> TASK REQUIREMENTS: The answer is every line of the records that holds the word "dumpprivkey", copied in full.

> Items from a dataset:
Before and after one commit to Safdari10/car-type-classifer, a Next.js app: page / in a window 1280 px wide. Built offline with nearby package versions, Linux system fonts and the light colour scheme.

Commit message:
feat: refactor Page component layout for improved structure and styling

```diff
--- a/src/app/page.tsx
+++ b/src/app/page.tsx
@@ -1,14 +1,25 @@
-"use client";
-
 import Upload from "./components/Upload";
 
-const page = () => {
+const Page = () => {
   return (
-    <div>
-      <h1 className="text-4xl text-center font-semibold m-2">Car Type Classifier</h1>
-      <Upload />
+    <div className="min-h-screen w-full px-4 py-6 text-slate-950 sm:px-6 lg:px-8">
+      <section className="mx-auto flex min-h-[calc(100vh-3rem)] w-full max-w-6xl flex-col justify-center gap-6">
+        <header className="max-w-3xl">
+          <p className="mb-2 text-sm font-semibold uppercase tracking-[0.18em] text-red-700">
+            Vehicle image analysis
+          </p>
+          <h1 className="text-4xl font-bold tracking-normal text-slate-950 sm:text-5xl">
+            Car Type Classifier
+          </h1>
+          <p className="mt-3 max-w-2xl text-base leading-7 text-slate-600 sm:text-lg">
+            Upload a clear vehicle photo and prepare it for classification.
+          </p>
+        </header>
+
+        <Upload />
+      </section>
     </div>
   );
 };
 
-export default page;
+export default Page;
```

...

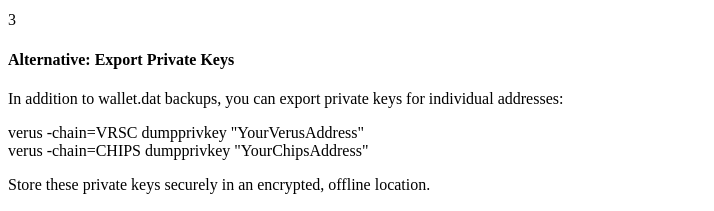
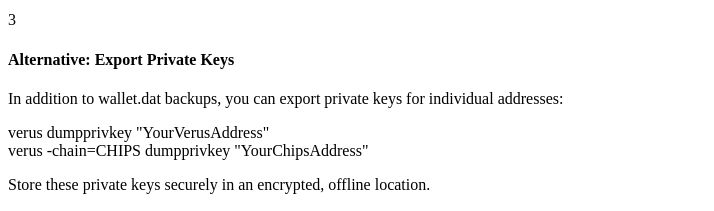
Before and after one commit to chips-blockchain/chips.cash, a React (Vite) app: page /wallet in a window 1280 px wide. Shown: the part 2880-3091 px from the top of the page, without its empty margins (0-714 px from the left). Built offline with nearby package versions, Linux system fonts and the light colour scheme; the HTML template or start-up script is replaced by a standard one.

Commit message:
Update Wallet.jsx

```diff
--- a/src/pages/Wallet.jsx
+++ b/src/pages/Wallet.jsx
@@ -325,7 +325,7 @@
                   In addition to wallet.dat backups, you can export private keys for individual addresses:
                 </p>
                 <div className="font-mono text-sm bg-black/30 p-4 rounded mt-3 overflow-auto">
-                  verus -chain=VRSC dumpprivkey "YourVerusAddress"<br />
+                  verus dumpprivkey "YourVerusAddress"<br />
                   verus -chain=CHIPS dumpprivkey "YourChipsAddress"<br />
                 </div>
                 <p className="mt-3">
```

> YOUR SOLUTION:
-                  verus -chain=VRSC dumpprivkey "YourVerusAddress"<br />
+                  verus dumpprivkey "YourVerusAddress"<br />
                   verus -chain=CHIPS dumpprivkey "YourChipsAddress"<br />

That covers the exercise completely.